=== TASK ITEM ===
Exact retyping of the data: please keep every word and drop each picture.

PROVIDED ENTRIES START

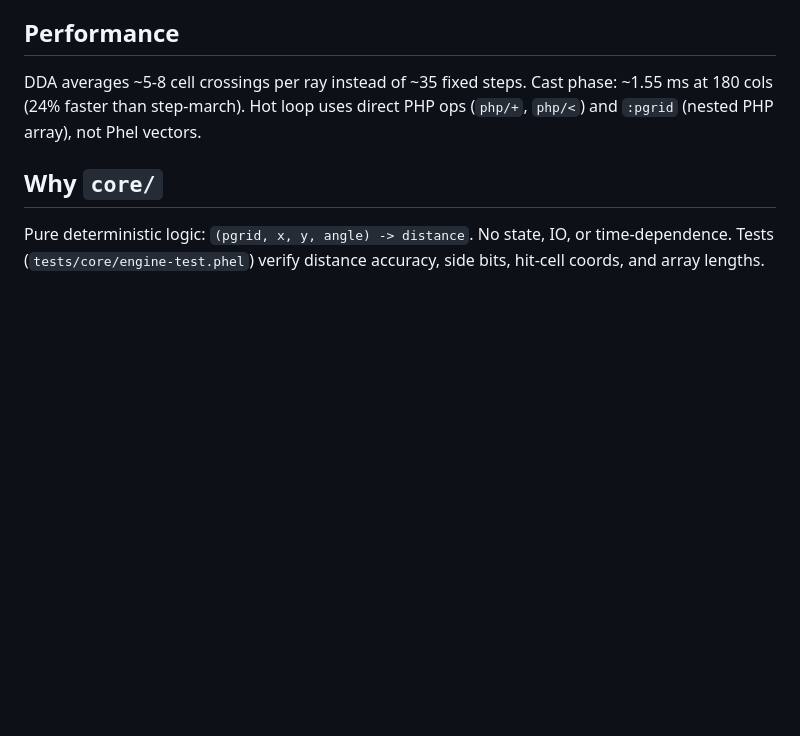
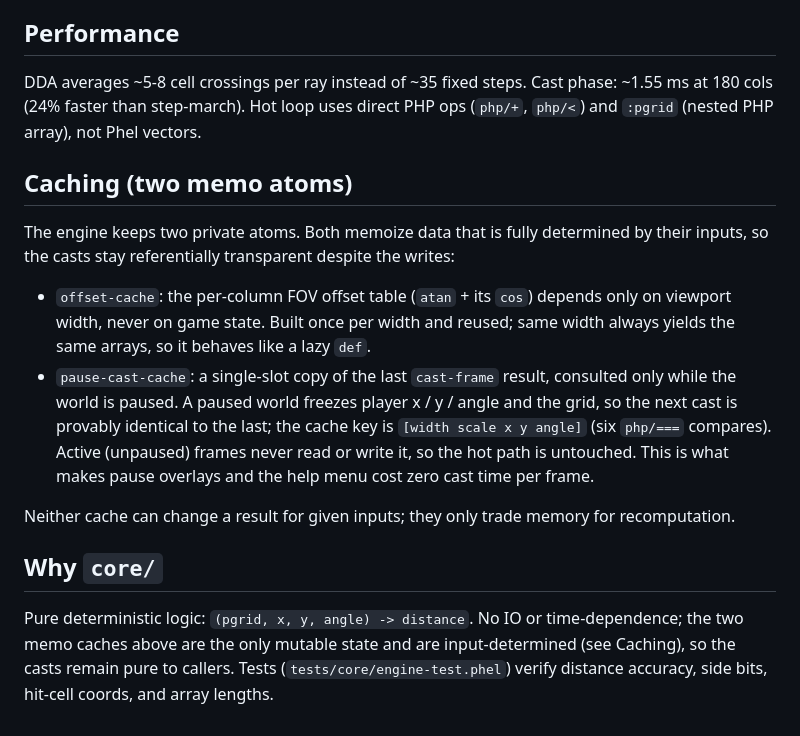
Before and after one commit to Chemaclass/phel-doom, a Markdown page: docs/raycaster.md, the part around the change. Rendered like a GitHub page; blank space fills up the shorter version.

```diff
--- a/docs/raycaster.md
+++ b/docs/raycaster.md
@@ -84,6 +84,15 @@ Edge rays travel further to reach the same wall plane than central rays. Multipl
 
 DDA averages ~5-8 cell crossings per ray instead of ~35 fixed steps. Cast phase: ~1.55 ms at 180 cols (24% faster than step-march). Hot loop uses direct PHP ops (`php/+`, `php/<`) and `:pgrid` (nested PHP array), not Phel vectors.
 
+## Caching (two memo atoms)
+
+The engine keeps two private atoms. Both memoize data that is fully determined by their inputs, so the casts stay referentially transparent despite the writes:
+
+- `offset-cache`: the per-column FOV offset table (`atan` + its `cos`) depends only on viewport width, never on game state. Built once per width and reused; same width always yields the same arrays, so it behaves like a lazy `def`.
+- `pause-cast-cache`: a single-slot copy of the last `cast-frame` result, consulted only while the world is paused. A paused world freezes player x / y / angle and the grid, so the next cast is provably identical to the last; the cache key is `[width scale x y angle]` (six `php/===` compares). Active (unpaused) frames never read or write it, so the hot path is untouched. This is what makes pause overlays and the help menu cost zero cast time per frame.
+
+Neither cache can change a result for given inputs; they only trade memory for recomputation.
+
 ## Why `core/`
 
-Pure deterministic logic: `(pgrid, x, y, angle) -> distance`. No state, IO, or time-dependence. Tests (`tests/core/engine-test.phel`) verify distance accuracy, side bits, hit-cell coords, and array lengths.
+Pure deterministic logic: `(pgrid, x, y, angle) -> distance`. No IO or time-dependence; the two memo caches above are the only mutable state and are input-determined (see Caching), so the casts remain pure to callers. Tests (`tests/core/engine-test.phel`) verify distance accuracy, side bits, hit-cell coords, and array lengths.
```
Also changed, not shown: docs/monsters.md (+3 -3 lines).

PROVIDED ENTRIES END

=== REPLY TO THE EXERCISE ===
Before and after one commit to Chemaclass/phel-doom, a Markdown page: docs/raycaster.md, the part around the change. Rendered like a GitHub page; blank space fills up the shorter version.

```diff
--- a/docs/raycaster.md
+++ b/docs/raycaster.md
@@ -84,6 +84,15 @@ Edge rays travel further to reach the same wall plane than central rays. Multipl
 
 DDA averages ~5-8 cell crossings per ray instead of ~35 fixed steps. Cast phase: ~1.55 ms at 180 cols (24% faster than step-march). Hot loop uses direct PHP ops (`php/+`, `php/<`) and `:pgrid` (nested PHP array), not Phel vectors.
 
+## Caching (two memo atoms)
+
+The engine keeps two private atoms. Both memoize data that is fully determined by their inputs, so the casts stay referentially transparent despite the writes:
+
+- `offset-cache`: the per-column FOV offset table (`atan` + its `cos`) depends only on viewport width, never on game state. Built once per width and reused; same width always yields the same arrays, so it behaves like a lazy `def`.
+- `pause-cast-cache`: a single-slot copy of the last `cast-frame` result, consulted only while the world is paused. A paused world freezes player x / y / angle and the grid, so the next cast is provably identical to the last; the cache key is `[width scale x y angle]` (six `php/===` compares). Active (unpaused) frames never read or write it, so the hot path is untouched. This is what makes pause overlays and the help menu cost zero cast time per frame.
+
+Neither cache can change a result for given inputs; they only trade memory for recomputation.
+
 ## Why `core/`
 
-Pure deterministic logic: `(pgrid, x, y, angle) -> distance`. No state, IO, or time-dependence. Tests (`tests/core/engine-test.phel`) verify distance accuracy, side bits, hit-cell coords, and array lengths.
+Pure deterministic logic: `(pgrid, x, y, angle) -> distance`. No IO or time-dependence; the two memo caches above are the only mutable state and are input-determined (see Caching), so the casts remain pure to callers. Tests (`tests/core/engine-test.phel`) verify distance accuracy, side bits, hit-cell coords, and array lengths.
```
Also changed, not shown: docs/monsters.md (+3 -3 lines).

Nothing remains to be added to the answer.